Case studies and biographical accounts from different rural and urban regions substantiate the argumentation about patriarchal transformation. Some of the main results can be summarized as follows: relations between generations are predominantly shaped by caregiving activities and financial support, e.g. old age or childcare activities. Caregiving by grandparents is an important factor, structuring migrant as well as urban families. Parents do no longer expect sons to be more reliable in supporting them when they get old. Daughters are increasingly valued as reliable supporters for both their in-laws and their natal families. Women have a better standing within their families as they contribute to the household income. Mate selection by parents is on the wane, but parental consent with the mate choice is desired. High familial and societal pressure is exerted on young people to marry and to procreate. Marriage costs for the prospective husband’s family are a hot topic. Appropriate wedding ceremonies and the purchase of an apartment or a house are expected to be provided by the husband. Not to comply with these expectations lowers men’s marriage chances. The Birth-Planning Policy is an extremely important issue as it brought about a generation of singletons. The results of this policy shape the generational relations, upgrade the status of women, and enhance educational attainments and consumer behavior. Recent political efforts to build up a post-danwei social security system and pro-rural policies endow people with a basic material security and lower the pressure on the singleton generation to support their elders. While traditional values persist, new institutions, like old age homes, paid household services or commercial eldercare insurances, offer the opportunity to comply with the values of filial piety and at the same time enable each generation to live on their own. Commodification of filial piety is an excellent example of patriarchal transformation, containing tradition and modernity.

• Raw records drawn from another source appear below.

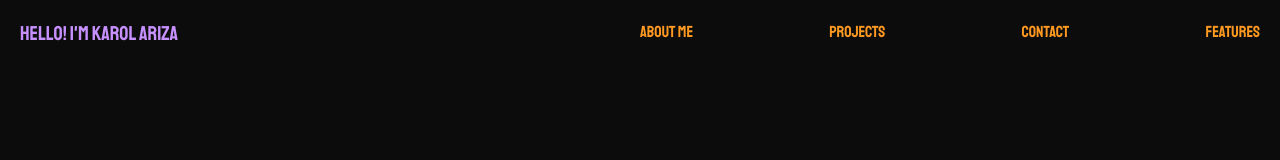
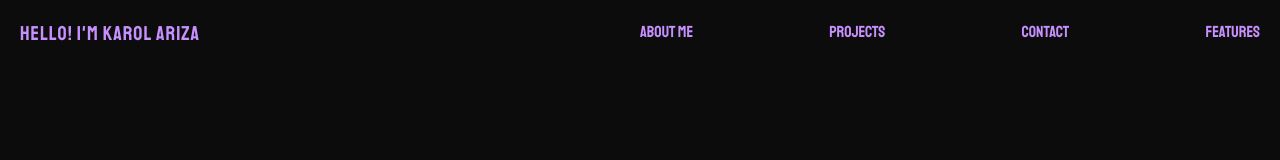
Before and after one commit to Karolarizag/portfolio, a website: page index.html in a window 1280 px wide. Drawn offline with Linux system fonts and the light colour scheme.

Commit message:
header done

```diff
--- a/index.html
+++ b/index.html
@@ -6,8 +6,10 @@
   <meta name="viewport" content="width=device-width, initial-scale=1.0">
   <link href="https://fonts.googleapis.com/css2?family=Lato&family=Staatliches&display=swap" rel="stylesheet">
   <link rel="stylesheet" href="style.css">
+
   <title>Karol Ariza</title>
 </head>
+
 <body>
   <div class="min-h-screen bg-black">
 
@@ -15,14 +17,24 @@
       <div class="p-5 md:flex lg:flex justify-between">
 
         <div>
-          <div class="font-title text-lila text-xl text-center md:text-left">Hello! I'm Karol Ariza</div>
+          <div class="font-title md:text-left text-lila text-xl text-center hover:text-orange cursor-pointer tracking-wider">
+          Hello! I'm Karol Ariza
+          </div>
         </div>
 
         <div class="flex sm:w-full sm:justify-between md:w-1/2 justify-around">
-          <div class="font-title text-orange">About me</div>
-          <div class="font-title text-orange">Projects</div>
-          <div class="font-title text-orange">Contact</div>
-          <div class="font-title text-orange">Features</div>
+          <div class="header-btn">
+            About me
+          </div>
+          <div class="header-btn">
+            Projects
+          </div>
+          <div class="header-btn">
+            Contact
+          </div>
+          <div class="header-btn">
+            Features
+          </div>
         </div>
 
       </div>
--- a/styles/tailwind.css
+++ b/styles/tailwind.css
@@ -1,3 +1,11 @@
 @tailwind base;
 @tailwind components;
 @tailwind utilities;
+
+@layer components {
+
+  .header-btn {
+    @apply font-title text-lila hover:text-orange cursor-pointer
+  }
+
+}
```
Also changed, not shown: style.css.
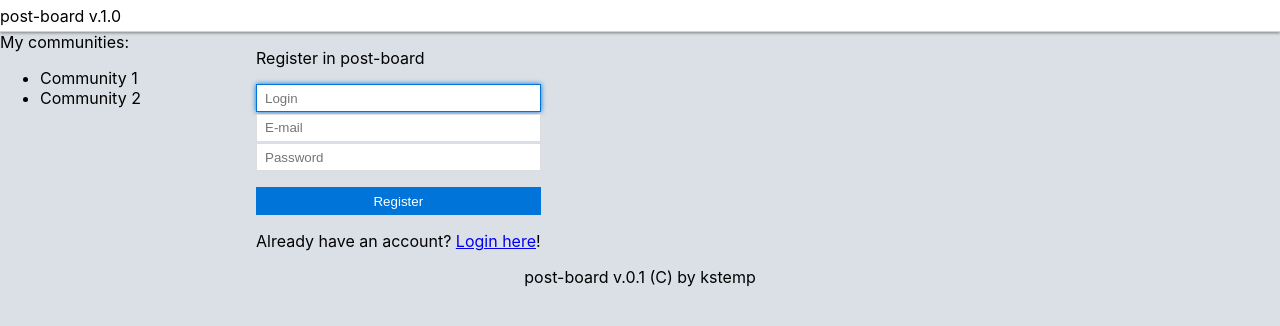
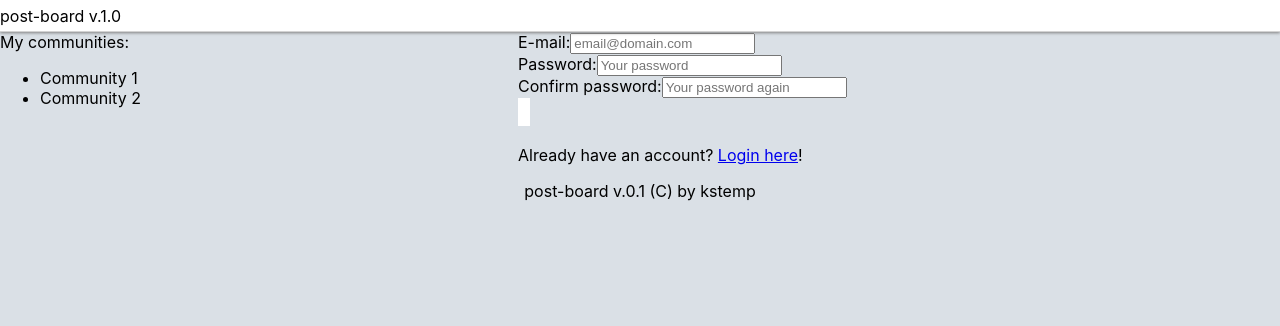
Before and after one commit to kstemp/post-board, a React (Create React App) app in the folder frontend/: page /register in a window 1280 px wide. Shown: the top 326 px of the page. Built offline with nearby package versions, Linux system fonts and the light colour scheme.

Commit message:
Purged unnecessary TextArea wrapper

```diff
--- a/frontend/src/components/Pages/RegisterPage/RegisterPage.tsx
+++ b/frontend/src/components/Pages/RegisterPage/RegisterPage.tsx
@@ -6,6 +6,7 @@ import FormPage from '../FormPage/FormPage';
 import { register } from '../../../security';
 import { Link, Redirect } from 'react-router-dom';
 import { FetchError } from '../../../entities/entity';
+import Button from '../../../controls/Button/Button';
 
 const baseClassName = 'register-page';
 
@@ -20,12 +21,12 @@ interface State {
 type Props = OwnProps;
 
 class RegisterPage extends React.Component<Props, State> {
-	private refFormPage: React.RefObject<FormPage>;
+	private refForm: React.RefObject<HTMLFormElement>;
 
 	constructor(props: Props) {
 		super(props);
 
-		this.refFormPage = React.createRef();
+		this.refForm = React.createRef();
 
 		this.state = {
 			redirect: false
@@ -33,11 +34,7 @@ class RegisterPage extends React.Component<Props, State> {
 	}
 
 	register = () => {
-		const login = (this.refFormPage as any).current.valuesByID['login'];
-		const email = (this.refFormPage as any).current.valuesByID['email'];
-		const password = (this.refFormPage as any).current.valuesByID[
-			'password'
-		];
+		/*
 
 		console.log('login: ', login, ' password: ', password);
 
@@ -49,34 +46,45 @@ class RegisterPage extends React.Component<Props, State> {
 			})
 			.catch((error: FetchError) =>
 				displayErrorNotification('Failed to register', error)
-			);
+			);*/
 	};
 
 	render() {
 		return this.state.redirect ? (
 			<Redirect to={'login'} />
 		) : (
-			<div className={baseClassName}>
-				<FormPage
-					ref={this.refFormPage}
-					title={'Register in post-board'}
-					fields={[
-						{
-							id: 'login',
-							placeholder: 'Login'
-						},
-						{
-							id: 'email',
-							placeholder: 'E-mail'
-						},
-						{
-							id: 'password',
-							placeholder: 'Password',
-							password: true
-						}
-					]}
-					buttonLabel={'Register'}
-					onFormSubmit={this.register}
+			<div className={'page-content'}>
+				<form onSubmit={e => e.preventDefault()} ref={this.refForm}>
+					<div className={`${baseClassName}__form-field`}>
+						<label htmlFor={'email'}>E-mail:</label>
+						<input
+							id={'email'}
+							placeholder={'email@domain.com'}
+							required
+						/>
+					</div>
+					<div className={`${baseClassName}__form-field`}>
+						<label htmlFor={'password1'}>Password:</label>
+						<input
+							id={'password1'}
+							placeholder={'Your password'}
+							required
+						/>
+					</div>
+					<div className={`${baseClassName}__form-field`}>
+						<label htmlFor={'password2'}>Confirm password:</label>
+						<input
+							id={'password2'}
+							placeholder={'Your password again'}
+							required
+						/>
+					</div>
+				</form>
+				<Button
+					onClick={() => {
+						this.refForm.current &&
+							this.refForm.current.reportValidity();
+					}}
 				/>
 				<p>
 					Already have an account?{' '}
--- a/frontend/src/components/PostCreator/PostCreator.tsx
+++ b/frontend/src/components/PostCreator/PostCreator.tsx
@@ -5,7 +5,6 @@ import Button from '../../controls/Button/Button';
 import { createPost } from '../../entities/fetchers';
 
 import { displayErrorNotification } from '../../util/notification';
-import TextArea from '../../controls/TextArea/TextArea';
 
 import './PostCreator.scss';
 import { FetchError } from '../../entities/entity';
@@ -24,7 +23,7 @@ interface State {
 }
 
 class PostCreator extends React.Component<OwnProps, State> {
-	private postTextField: React.RefObject<TextArea>;
+	private postTextField: React.RefObject<HTMLTextAreaElement>;
 
 	constructor(props: OwnProps) {
 		super(props);
@@ -66,7 +65,7 @@ class PostCreator extends React.Component<OwnProps, State> {
 					defaultTab={0}
 					tabs={[{ label: 'Text post' }, { label: 'Image post' }]}
 				>
-					<TextArea
+					<textarea
 						ref={this.postTextField}
 						placeholder={'Post text goes here'}
 						onChange={this.fieldChanged}
--- a/frontend/src/controls/TextArea/TextArea.scss
+++ /dev/null
@@ -1,20 +0,0 @@
-@import '../variables.scss';
-
-.pb-textarea {
-	resize: none;
-
-	//box-sizing: border-box;
-	//height: $form-field-height;
-
-	transition: all 0.2s ease-in-out;
-
-	outline: none;
-	border: 1px solid #dddddd;
-
-	padding-left: 0.5rem;
-
-	&:focus {
-		box-shadow: 0 0 5px $color-base;
-		border: 1px solid $color-base;
-	}
-}
--- a/frontend/src/controls/TextArea/TextArea.tsx
+++ /dev/null
@@ -1,44 +0,0 @@
-// TODO remove duplicated code - basically have a this.props.multiline in Input.tsx
-
-import React from 'react';
-
-import './TextArea.scss';
-
-const baseClassName = 'pb-textarea';
-
-interface OwnProps {
-	required?: boolean;
-	placeholder?: string;
-	onChange?: (arg0: React.ChangeEvent<HTMLTextAreaElement>) => void;
-}
-
-class TextArea extends React.Component<OwnProps> {
-	public value: string;
-
-	constructor(props: OwnProps) {
-		super(props);
-
-		this.value = '';
-	}
-
-	onChange = (event: React.ChangeEvent<HTMLTextAreaElement>) => {
-		this.value = event.target.value;
-
-		if (this.props.onChange) {
-			this.props.onChange(event);
-		}
-	};
-
-	render() {
-		return (
-			<textarea
-				className={baseClassName}
-				placeholder={this.props.placeholder}
-				required={this.props.required}
-				onChange={this.onChange}
-			/>
-		);
-	}
-}
-
-export default TextArea;
```
Also changed, not shown: frontend/src/util/string.ts (deleted, +0 -8 lines), 1 other file (tests, documents, lock files or other folders).
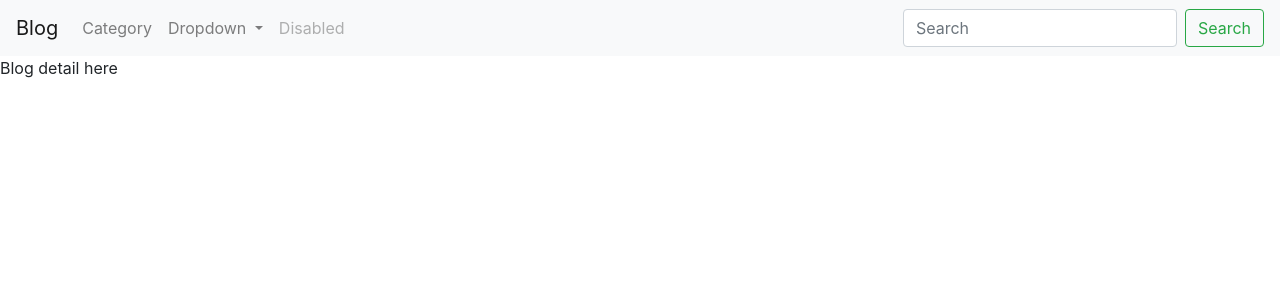
After one commit to bodealamu/create_simple_blog_using_django, a Django app: a page that uses pages/templates/pages/blog_detail.html in a window 1280 px wide. The commit adds this page. Shown: the top 300 px of the page. Run offline with Django 3.2, Linux system fonts and the light colour scheme; data comes from the database, SQL or seed files in the repository; some libraries are stand-ins or nearby versions.

Commit message:
added urls for blog post

```diff
--- /dev/null
+++ b/pages/templates/pages/blog_detail.html
@@ -0,0 +1,7 @@
+{% extends "pages/base.html" %}
+
+
+{% block content %}
+<p>Blog detail here</p>
+
+{% endblock %}
--- a/pages/urls.py
+++ b/pages/urls.py
@@ -5,5 +5,6 @@ urlpatterns = [
     path('', views.home, name='home'),
     path('categories', views.list_of_categories, name='categories'),
     path('categories/<str:category_slug>', views.posts_by_category, name='postlistbycategory'),
+    path('<str:blog_slug>', views.post_detail, name='post_content'),
 
 ]
--- a/pages/views.py
+++ b/pages/views.py
@@ -34,3 +34,14 @@ def posts_by_category(request, category_slug):
     }
 
     return render(request=request, template_name="pages/posts_by_category.html", context=context)
+
+
+def post_detail(request, blog_slug):
+    """ View function for Blog post detail"""
+    blog_post = Post.objects.get(blog_slug=blog_slug)
+
+    context = {
+        'blog_post':blog_post
+    }
+
+    return render(request=request, context=context, template_name="pages/blog_detail.html")
```
Also changed, not shown: pages/templates/pages/home.html (+1 -6 lines).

Research results presented in the book come from field work carried out in different regions as well as in rural and urban areas. A comprehensive assessment of family life in a country as large as China is not possible. Nevertheless, the quantitatively important group of the urban population, working, being retired or laid off from the state-owned, collectively-owned or private enterprises, is missing in the presentation. Each of the ethnographic studies or biographical descriptions applies to a particular setting and offers rich evidence within the given context. All contributions add to the multifaceted picture of changing gender and generational relations in China. Results from case studies apply to a particular research context and contain information with uncertain comparability or representability to other regions or social groups. Methods, analysis and interpretation of the conducted field research or biographical interviews could have been more explicitly communicated. In spite of these critical annotations, the book contributes to a deeper understanding of the ongoing transformation in China with changes of social norms, social relations and familial behavior modifying the traditional concept of patriarchy.